Description of the task:
Every line holding the string "dataSize" should be copied from the listing.
Dataset extract Block Start
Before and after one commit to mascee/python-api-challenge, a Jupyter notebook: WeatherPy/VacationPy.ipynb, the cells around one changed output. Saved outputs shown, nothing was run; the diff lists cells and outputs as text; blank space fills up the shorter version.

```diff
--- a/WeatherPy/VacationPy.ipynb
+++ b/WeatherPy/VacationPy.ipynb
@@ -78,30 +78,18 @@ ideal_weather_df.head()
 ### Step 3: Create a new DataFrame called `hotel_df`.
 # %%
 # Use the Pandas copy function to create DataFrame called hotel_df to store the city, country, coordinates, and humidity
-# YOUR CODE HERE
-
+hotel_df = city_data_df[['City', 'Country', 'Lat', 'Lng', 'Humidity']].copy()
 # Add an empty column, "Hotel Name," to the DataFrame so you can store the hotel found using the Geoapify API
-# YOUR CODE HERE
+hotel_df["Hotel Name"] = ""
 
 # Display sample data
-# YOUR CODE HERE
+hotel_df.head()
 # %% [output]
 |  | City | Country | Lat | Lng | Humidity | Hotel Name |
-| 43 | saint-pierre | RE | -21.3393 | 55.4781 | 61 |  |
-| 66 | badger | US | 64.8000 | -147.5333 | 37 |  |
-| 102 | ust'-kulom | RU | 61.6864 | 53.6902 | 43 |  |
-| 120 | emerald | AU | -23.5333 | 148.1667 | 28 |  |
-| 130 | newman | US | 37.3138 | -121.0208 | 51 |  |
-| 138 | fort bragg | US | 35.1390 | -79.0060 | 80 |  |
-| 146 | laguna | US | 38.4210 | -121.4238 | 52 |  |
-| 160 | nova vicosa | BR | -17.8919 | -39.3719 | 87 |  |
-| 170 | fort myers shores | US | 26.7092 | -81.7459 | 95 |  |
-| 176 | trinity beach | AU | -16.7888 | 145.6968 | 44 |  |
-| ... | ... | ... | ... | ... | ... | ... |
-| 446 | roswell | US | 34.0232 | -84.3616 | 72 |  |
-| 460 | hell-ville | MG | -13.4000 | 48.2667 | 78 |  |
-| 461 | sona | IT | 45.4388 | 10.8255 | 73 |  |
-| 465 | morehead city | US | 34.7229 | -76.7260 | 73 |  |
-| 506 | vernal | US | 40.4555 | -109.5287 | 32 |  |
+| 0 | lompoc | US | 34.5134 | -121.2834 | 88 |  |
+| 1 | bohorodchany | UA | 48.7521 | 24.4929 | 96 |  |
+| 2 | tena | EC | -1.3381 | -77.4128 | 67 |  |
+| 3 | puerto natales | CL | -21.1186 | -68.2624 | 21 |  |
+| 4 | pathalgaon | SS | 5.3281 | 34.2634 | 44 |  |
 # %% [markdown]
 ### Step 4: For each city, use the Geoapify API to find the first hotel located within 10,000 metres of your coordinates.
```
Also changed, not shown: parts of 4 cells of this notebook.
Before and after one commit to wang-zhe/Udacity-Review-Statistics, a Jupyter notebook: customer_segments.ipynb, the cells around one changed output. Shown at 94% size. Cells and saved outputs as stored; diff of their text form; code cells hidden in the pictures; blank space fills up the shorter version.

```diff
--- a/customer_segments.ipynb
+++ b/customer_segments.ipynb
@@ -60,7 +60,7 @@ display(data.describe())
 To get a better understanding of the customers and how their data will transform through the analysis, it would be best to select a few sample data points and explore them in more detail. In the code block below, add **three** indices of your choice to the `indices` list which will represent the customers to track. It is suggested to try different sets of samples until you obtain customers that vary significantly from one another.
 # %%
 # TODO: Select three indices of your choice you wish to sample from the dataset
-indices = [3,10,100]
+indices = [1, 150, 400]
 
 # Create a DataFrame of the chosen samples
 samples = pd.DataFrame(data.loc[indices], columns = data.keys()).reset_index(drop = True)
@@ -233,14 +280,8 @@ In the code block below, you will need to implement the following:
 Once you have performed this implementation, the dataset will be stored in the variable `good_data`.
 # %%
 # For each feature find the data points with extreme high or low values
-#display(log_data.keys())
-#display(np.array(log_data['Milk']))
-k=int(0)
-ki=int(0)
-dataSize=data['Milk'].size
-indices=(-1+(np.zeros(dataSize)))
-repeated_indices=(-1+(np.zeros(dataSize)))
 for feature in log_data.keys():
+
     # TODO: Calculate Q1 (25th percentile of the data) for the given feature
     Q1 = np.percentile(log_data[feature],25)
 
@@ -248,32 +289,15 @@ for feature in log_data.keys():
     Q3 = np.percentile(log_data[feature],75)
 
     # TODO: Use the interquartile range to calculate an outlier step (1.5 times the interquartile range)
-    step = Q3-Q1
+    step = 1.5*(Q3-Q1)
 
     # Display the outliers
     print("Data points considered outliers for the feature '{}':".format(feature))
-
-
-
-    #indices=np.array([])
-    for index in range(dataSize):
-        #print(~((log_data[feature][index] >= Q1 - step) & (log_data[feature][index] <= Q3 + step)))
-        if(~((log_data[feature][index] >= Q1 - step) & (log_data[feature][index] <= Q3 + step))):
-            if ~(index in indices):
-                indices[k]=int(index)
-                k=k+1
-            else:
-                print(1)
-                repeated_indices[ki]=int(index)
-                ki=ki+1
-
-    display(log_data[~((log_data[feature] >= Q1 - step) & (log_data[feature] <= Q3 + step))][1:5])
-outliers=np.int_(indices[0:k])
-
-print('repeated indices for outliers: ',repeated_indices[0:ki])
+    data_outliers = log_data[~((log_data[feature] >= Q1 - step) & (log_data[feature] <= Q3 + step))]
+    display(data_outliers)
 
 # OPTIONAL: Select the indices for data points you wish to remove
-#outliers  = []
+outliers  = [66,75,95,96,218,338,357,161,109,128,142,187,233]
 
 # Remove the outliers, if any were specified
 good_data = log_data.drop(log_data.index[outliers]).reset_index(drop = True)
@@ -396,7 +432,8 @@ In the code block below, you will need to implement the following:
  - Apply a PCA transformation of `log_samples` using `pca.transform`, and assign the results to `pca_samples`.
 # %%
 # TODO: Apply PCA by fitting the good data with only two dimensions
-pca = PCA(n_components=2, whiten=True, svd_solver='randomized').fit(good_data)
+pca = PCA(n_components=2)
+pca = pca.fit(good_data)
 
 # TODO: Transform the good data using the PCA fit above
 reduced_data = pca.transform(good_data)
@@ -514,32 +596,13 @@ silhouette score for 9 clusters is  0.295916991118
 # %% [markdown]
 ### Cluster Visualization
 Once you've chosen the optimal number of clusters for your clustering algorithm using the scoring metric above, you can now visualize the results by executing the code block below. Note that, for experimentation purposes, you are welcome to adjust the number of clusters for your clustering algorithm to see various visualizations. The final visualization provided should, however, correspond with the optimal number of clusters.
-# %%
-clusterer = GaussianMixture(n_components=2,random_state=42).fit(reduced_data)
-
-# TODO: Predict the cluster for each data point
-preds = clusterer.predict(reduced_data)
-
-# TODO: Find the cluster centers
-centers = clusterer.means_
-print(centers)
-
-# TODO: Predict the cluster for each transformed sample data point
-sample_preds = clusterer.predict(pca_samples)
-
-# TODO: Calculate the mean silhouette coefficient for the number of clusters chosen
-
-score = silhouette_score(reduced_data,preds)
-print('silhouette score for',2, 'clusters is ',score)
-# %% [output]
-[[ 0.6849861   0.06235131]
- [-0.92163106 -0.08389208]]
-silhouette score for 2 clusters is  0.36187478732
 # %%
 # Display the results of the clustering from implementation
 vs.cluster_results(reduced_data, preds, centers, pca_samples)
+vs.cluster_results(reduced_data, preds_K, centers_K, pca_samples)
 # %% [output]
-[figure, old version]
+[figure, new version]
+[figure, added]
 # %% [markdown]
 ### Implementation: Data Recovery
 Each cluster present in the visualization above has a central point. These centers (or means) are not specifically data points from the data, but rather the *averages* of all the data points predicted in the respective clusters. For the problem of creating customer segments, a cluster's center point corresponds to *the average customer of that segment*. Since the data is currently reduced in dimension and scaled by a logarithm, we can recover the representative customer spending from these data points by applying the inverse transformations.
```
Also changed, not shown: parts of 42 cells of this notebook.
Dataset extract Block End
Solution for this exercise:
-dataSize=data['Milk'].size
-indices=(-1+(np.zeros(dataSize)))
-repeated_indices=(-1+(np.zeros(dataSize)))
-    for index in range(dataSize):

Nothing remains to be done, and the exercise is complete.